This could apply to the illogical semi-annual process by which we spend a lot of money to make perfect good software work by "upgrading" it. Normally it all ends in tears, and takes 6 months to sort out, which leaves 6 months to forget the experience just in time for the Next Must Have.
Well last night I really went to town: I upgraded my Mac G4 workstation to OS X 10.3 (Panther), having first very very carefully applied firmware patches to my FireWire drives, and I upgraded Photoshop 7 to Photoshop CS. Finally I installed the Panther version of ImagePrint.
Amazingly it all worked, and even more amazingly it seems it was worth it.
I had already been using Panther on my G4 PowerBook for a week, and also upgraded by very non-critical Cube first as well. In that context I am disappointed with Panther - the collaboration features with Windows networks fall well short of my expectations, although careful reading of the fine print reveals that Apple delivered what they said they would.
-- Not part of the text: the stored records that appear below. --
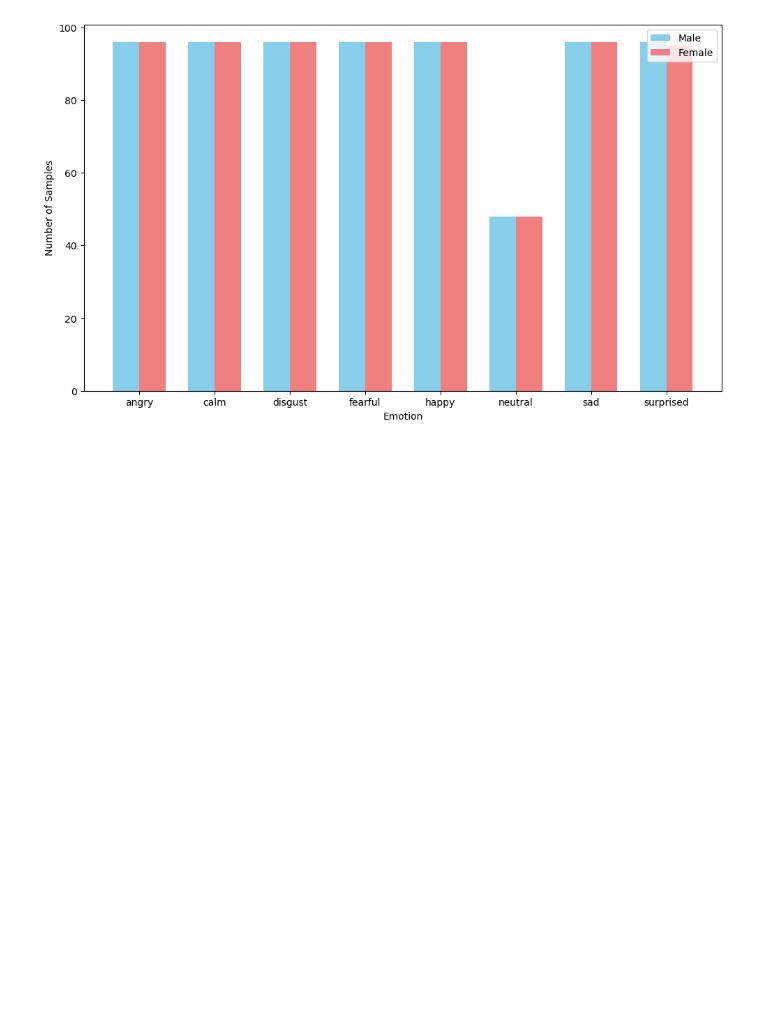
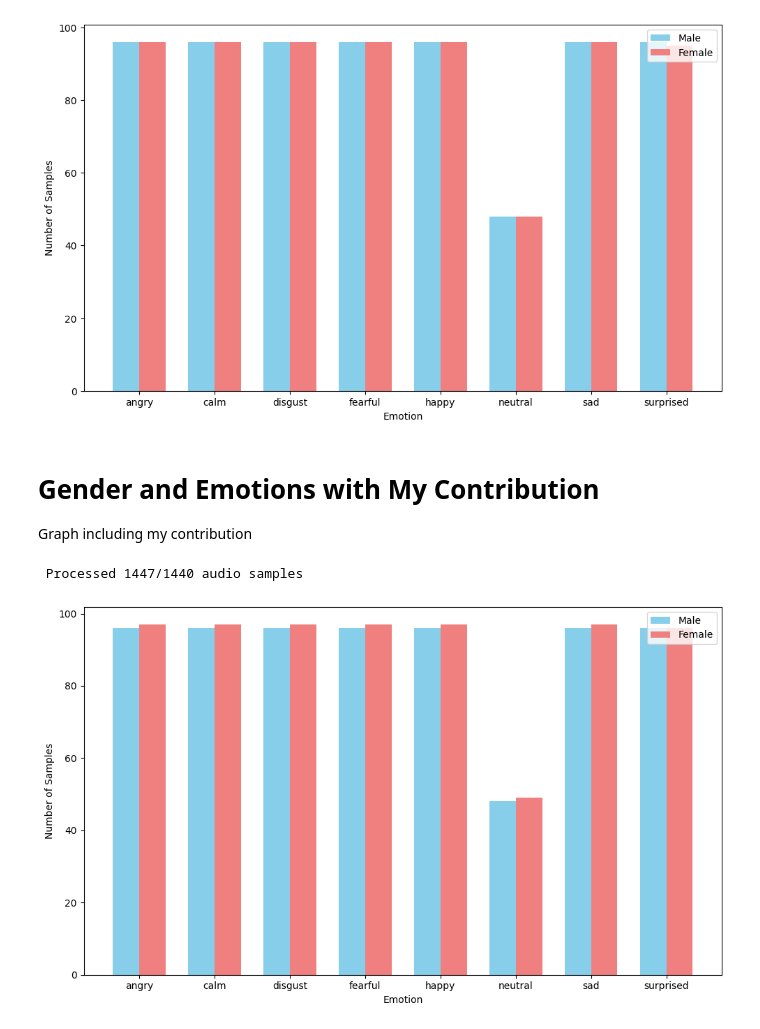
Before and after one commit to kuihua/Week2-DataPreprocessing, a Jupyter notebook: Week 2.ipynb, the cells around one changed output. Saved outputs shown, nothing was run; the diff lists cells and outputs as text; code cells hidden in the pictures; blank space fills up the shorter version.

Commit message:
added my voice contribution

```diff
--- a/Week 2.ipynb
+++ b/Week 2.ipynb
@@ -888,3 +888,6 @@ plt.tight_layout()
 plt.show()
 # %% [output]
 [figure]
+# %% [markdown]
+# Gender and Emotions with My Contribution
+Graph including my contribution
@@ -890,0 +922,42 @@ plt.show()
+# %%
+genders, emotions = load_data()
+# %% [output]
+ Processed 1447/1440 audio samples
+# %%
+# plot emotions and gender graph
+
+# Bar width
+bar_width = 0.35
+
+# X-axis positions for the categories
+emotion_list = np.unique(emotions)
+x = np.arange(len(emotion_list))
+
+plt.figure(figsize=(10, 6))
+
+# Separate counts for male and female emotions
+male_counts = []
+female_counts = []
+
+for emotion in emotion_list:
+    male_nums = (emotions == emotion) & (genders == 'male')
+    female_nums = (emotions == emotion) & (genders == 'female')
+    # np.sum calculate sum of elements in array
+    male_counts.append(np.sum(male_nums))
+    female_counts.append(np.sum(female_nums))
+
+# plot male and female bars
+plt.bar(x - bar_width/2, male_counts, bar_width, label='Male', color='skyblue')
+plt.bar(x + bar_width/2, female_counts, bar_width, label='Female', color='lightcoral')
+
+plt.xticks(ticks=x, labels = [emotion for emotion in emotion_list],fontsize=10)
+plt.xlabel('Emotion')
+plt.tick_params(labelsize=10)
+plt.ylabel('Number of Samples')
+
+plt.legend()
+plt.tight_layout()
+
+plt.show()
+# %% [output]
+[figure, added]
```
Also changed, not shown: parts of 1 cell of this notebook.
But otherwise, Panther delivers the first really noticeable speed boost I've seen in OS X. It really seems about 25% faster. But the really big deal is Photoshop CS. This upgrade has got more new and really useful features than I think I've seen since layers were introduced waaaaay back in v3.0 (or was it 4?). Greatly enhanced 16-bit functionality would be enough in itself, but the new browser, the new Photo filters, filter layers, performance improvements and much more all make this really good value for money.
Adobe really has been working hard - InDesign CS is an equally valuable upgrade - the performance improvements here are staggering - especially in document scrolling.
However there was one little thing that struck me.... in order to apply FireWire firmware upgrades I had to boot in OS 9.2 .... and I was amazed by how fast it is. Of course I didn't experience a good old MacOS crash or try to do 2 things at once, but still....